━━━ Data provided ━━━

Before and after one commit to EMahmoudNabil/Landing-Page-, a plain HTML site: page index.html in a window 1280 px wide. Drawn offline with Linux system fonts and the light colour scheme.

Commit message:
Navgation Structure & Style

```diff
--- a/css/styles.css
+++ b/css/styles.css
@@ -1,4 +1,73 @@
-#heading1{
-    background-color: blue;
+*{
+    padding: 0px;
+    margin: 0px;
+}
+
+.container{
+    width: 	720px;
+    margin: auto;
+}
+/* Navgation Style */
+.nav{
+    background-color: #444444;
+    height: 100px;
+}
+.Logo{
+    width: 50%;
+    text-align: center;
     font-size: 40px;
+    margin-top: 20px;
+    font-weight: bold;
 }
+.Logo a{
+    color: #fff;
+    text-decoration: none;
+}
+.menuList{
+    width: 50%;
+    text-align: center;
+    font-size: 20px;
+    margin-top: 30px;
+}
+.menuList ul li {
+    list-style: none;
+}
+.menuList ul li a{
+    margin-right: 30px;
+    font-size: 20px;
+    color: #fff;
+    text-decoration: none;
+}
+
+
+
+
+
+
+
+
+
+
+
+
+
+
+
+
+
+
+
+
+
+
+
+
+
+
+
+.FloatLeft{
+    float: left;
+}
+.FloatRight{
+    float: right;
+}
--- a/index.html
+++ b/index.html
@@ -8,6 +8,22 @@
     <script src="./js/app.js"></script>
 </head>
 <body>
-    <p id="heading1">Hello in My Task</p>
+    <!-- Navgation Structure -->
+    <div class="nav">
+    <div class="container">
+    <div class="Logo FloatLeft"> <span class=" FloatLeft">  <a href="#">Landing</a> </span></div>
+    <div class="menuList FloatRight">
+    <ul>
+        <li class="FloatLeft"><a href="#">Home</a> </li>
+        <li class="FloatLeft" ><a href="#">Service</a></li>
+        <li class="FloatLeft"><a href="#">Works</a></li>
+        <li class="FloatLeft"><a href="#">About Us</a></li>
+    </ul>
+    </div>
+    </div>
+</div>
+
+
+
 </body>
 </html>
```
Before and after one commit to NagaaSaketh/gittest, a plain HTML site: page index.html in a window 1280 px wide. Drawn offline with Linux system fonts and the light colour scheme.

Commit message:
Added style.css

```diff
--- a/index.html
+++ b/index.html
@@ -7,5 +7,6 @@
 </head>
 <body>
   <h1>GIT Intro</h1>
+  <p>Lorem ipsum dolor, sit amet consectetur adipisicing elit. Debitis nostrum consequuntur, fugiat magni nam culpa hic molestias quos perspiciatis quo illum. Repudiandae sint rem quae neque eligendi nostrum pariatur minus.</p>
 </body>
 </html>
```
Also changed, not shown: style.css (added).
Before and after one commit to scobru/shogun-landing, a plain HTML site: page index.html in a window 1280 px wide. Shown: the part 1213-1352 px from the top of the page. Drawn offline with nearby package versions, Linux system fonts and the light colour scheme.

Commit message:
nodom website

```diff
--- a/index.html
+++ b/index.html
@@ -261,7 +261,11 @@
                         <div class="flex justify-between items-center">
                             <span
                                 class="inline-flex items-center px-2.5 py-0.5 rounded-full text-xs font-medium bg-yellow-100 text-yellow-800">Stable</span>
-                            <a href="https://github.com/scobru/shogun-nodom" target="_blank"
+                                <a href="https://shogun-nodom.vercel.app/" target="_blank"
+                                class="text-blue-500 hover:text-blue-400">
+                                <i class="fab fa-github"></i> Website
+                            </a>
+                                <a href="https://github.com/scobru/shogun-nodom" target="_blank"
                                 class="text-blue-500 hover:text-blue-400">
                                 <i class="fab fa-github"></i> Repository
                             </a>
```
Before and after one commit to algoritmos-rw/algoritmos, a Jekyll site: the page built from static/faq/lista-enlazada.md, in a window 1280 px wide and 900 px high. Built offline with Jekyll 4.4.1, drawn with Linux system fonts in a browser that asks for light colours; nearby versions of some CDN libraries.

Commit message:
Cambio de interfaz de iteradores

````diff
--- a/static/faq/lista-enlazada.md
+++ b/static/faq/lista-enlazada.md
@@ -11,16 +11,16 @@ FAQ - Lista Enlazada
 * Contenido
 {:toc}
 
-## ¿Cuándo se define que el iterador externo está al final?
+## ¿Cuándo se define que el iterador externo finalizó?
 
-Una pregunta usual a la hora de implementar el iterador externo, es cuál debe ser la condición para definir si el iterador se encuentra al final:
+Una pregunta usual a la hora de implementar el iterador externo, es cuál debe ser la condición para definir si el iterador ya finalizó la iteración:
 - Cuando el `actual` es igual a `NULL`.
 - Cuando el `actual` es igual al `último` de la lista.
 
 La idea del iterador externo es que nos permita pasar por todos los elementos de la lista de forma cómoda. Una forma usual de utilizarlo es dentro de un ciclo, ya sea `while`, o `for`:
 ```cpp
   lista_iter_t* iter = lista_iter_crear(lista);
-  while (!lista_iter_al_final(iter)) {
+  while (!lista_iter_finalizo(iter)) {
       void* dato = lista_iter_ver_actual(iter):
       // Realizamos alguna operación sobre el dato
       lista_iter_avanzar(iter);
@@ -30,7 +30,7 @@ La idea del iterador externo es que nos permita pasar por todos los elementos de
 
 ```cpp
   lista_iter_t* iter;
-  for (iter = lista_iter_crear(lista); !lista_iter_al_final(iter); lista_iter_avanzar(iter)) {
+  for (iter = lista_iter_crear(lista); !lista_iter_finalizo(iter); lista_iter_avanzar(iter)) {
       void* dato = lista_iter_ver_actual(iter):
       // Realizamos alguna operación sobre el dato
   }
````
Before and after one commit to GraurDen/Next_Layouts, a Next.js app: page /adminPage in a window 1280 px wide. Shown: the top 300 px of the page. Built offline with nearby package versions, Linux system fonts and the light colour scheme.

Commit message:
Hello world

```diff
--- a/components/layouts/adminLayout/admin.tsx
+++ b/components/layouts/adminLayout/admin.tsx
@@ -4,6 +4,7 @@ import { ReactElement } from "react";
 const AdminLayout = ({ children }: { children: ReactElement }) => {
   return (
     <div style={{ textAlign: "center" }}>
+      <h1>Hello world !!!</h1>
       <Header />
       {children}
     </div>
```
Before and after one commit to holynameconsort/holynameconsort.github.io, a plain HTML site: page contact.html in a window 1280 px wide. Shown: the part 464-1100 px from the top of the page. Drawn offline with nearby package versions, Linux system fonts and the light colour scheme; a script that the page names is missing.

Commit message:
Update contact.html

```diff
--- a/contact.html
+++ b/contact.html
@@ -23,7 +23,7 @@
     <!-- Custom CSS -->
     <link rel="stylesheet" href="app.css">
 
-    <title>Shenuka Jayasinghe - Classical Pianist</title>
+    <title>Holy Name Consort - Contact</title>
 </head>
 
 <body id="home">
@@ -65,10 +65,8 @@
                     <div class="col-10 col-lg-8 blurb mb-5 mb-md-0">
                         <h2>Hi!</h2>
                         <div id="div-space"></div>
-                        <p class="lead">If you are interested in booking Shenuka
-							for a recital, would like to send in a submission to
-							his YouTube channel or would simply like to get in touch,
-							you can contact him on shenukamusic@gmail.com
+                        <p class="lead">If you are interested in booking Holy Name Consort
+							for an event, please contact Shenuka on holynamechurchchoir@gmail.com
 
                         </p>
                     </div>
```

━━━

# [Exercise prompt]
Print the entries exactly. Include every one.

# [Task result]
Before and after one commit to EMahmoudNabil/Landing-Page-, a plain HTML site: page index.html in a window 1280 px wide. Drawn offline with Linux system fonts and the light colour scheme.

Commit message:
Navgation Structure & Style

```diff
--- a/css/styles.css
+++ b/css/styles.css
@@ -1,4 +1,73 @@
-#heading1{
-    background-color: blue;
+*{
+    padding: 0px;
+    margin: 0px;
+}
+
+.container{
+    width: 	720px;
+    margin: auto;
+}
+/* Navgation Style */
+.nav{
+    background-color: #444444;
+    height: 100px;
+}
+.Logo{
+    width: 50%;
+    text-align: center;
     font-size: 40px;
+    margin-top: 20px;
+    font-weight: bold;
 }
+.Logo a{
+    color: #fff;
+    text-decoration: none;
+}
+.menuList{
+    width: 50%;
+    text-align: center;
+    font-size: 20px;
+    margin-top: 30px;
+}
+.menuList ul li {
+    list-style: none;
+}
+.menuList ul li a{
+    margin-right: 30px;
+    font-size: 20px;
+    color: #fff;
+    text-decoration: none;
+}
+
+
+
+
+
+
+
+
+
+
+
+
+
+
+
+
+
+
+
+
+
+
+
+
+
+
+
+.FloatLeft{
+    float: left;
+}
+.FloatRight{
+    float: right;
+}
--- a/index.html
+++ b/index.html
@@ -8,6 +8,22 @@
     <script src="./js/app.js"></script>
 </head>
 <body>
-    <p id="heading1">Hello in My Task</p>
+    <!-- Navgation Structure -->
+    <div class="nav">
+    <div class="container">
+    <div class="Logo FloatLeft"> <span class=" FloatLeft">  <a href="#">Landing</a> </span></div>
+    <div class="menuList FloatRight">
+    <ul>
+        <li class="FloatLeft"><a href="#">Home</a> </li>
+        <li class="FloatLeft" ><a href="#">Service</a></li>
+        <li class="FloatLeft"><a href="#">Works</a></li>
+        <li class="FloatLeft"><a href="#">About Us</a></li>
+    </ul>
+    </div>
+    </div>
+</div>
+
+
+
 </body>
 </html>
```
Before and after one commit to NagaaSaketh/gittest, a plain HTML site: page index.html in a window 1280 px wide. Drawn offline with Linux system fonts and the light colour scheme.

Commit message:
Added style.css

```diff
--- a/index.html
+++ b/index.html
@@ -7,5 +7,6 @@
 </head>
 <body>
   <h1>GIT Intro</h1>
+  <p>Lorem ipsum dolor, sit amet consectetur adipisicing elit. Debitis nostrum consequuntur, fugiat magni nam culpa hic molestias quos perspiciatis quo illum. Repudiandae sint rem quae neque eligendi nostrum pariatur minus.</p>
 </body>
 </html>
```
Also changed, not shown: style.css (added).
Before and after one commit to scobru/shogun-landing, a plain HTML site: page index.html in a window 1280 px wide. Shown: the part 1213-1352 px from the top of the page. Drawn offline with nearby package versions, Linux system fonts and the light colour scheme.

Commit message:
nodom website

```diff
--- a/index.html
+++ b/index.html
@@ -261,7 +261,11 @@
                         <div class="flex justify-between items-center">
                             <span
                                 class="inline-flex items-center px-2.5 py-0.5 rounded-full text-xs font-medium bg-yellow-100 text-yellow-800">Stable</span>
-                            <a href="https://github.com/scobru/shogun-nodom" target="_blank"
+                                <a href="https://shogun-nodom.vercel.app/" target="_blank"
+                                class="text-blue-500 hover:text-blue-400">
+                                <i class="fab fa-github"></i> Website
+                            </a>
+                                <a href="https://github.com/scobru/shogun-nodom" target="_blank"
                                 class="text-blue-500 hover:text-blue-400">
                                 <i class="fab fa-github"></i> Repository
                             </a>
```
Before and after one commit to algoritmos-rw/algoritmos, a Jekyll site: the page built from static/faq/lista-enlazada.md, in a window 1280 px wide and 900 px high. Built offline with Jekyll 4.4.1, drawn with Linux system fonts in a browser that asks for light colours; nearby versions of some CDN libraries.

Commit message:
Cambio de interfaz de iteradores

````diff
--- a/static/faq/lista-enlazada.md
+++ b/static/faq/lista-enlazada.md
@@ -11,16 +11,16 @@ FAQ - Lista Enlazada
 * Contenido
 {:toc}
 
-## ¿Cuándo se define que el iterador externo está al final?
+## ¿Cuándo se define que el iterador externo finalizó?
 
-Una pregunta usual a la hora de implementar el iterador externo, es cuál debe ser la condición para definir si el iterador se encuentra al final:
+Una pregunta usual a la hora de implementar el iterador externo, es cuál debe ser la condición para definir si el iterador ya finalizó la iteración:
 - Cuando el `actual` es igual a `NULL`.
 - Cuando el `actual` es igual al `último` de la lista.
 
 La idea del iterador externo es que nos permita pasar por todos los elementos de la lista de forma cómoda. Una forma usual de utilizarlo es dentro de un ciclo, ya sea `while`, o `for`:
 ```cpp
   lista_iter_t* iter = lista_iter_crear(lista);
-  while (!lista_iter_al_final(iter)) {
+  while (!lista_iter_finalizo(iter)) {
       void* dato = lista_iter_ver_actual(iter):
       // Realizamos alguna operación sobre el dato
       lista_iter_avanzar(iter);
@@ -30,7 +30,7 @@ La idea del iterador externo es que nos permita pasar por todos los elementos de
 
 ```cpp
   lista_iter_t* iter;
-  for (iter = lista_iter_crear(lista); !lista_iter_al_final(iter); lista_iter_avanzar(iter)) {
+  for (iter = lista_iter_crear(lista); !lista_iter_finalizo(iter); lista_iter_avanzar(iter)) {
       void* dato = lista_iter_ver_actual(iter):
       // Realizamos alguna operación sobre el dato
   }
````
Before and after one commit to GraurDen/Next_Layouts, a Next.js app: page /adminPage in a window 1280 px wide. Shown: the top 300 px of the page. Built offline with nearby package versions, Linux system fonts and the light colour scheme.

Commit message:
Hello world

```diff
--- a/components/layouts/adminLayout/admin.tsx
+++ b/components/layouts/adminLayout/admin.tsx
@@ -4,6 +4,7 @@ import { ReactElement } from "react";
 const AdminLayout = ({ children }: { children: ReactElement }) => {
   return (
     <div style={{ textAlign: "center" }}>
+      <h1>Hello world !!!</h1>
       <Header />
       {children}
     </div>
```
Before and after one commit to holynameconsort/holynameconsort.github.io, a plain HTML site: page contact.html in a window 1280 px wide. Shown: the part 464-1100 px from the top of the page. Drawn offline with nearby package versions, Linux system fonts and the light colour scheme; a script that the page names is missing.

Commit message:
Update contact.html

```diff
--- a/contact.html
+++ b/contact.html
@@ -23,7 +23,7 @@
     <!-- Custom CSS -->
     <link rel="stylesheet" href="app.css">
 
-    <title>Shenuka Jayasinghe - Classical Pianist</title>
+    <title>Holy Name Consort - Contact</title>
 </head>
 
 <body id="home">
@@ -65,10 +65,8 @@
                     <div class="col-10 col-lg-8 blurb mb-5 mb-md-0">
                         <h2>Hi!</h2>
                         <div id="div-space"></div>
-                        <p class="lead">If you are interested in booking Shenuka
-							for a recital, would like to send in a submission to
-							his YouTube channel or would simply like to get in touch,
-							you can contact him on shenukamusic@gmail.com
+                        <p class="lead">If you are interested in booking Holy Name Consort
+							for an event, please contact Shenuka on holynamechurchchoir@gmail.com
 
                         </p>
                     </div>
```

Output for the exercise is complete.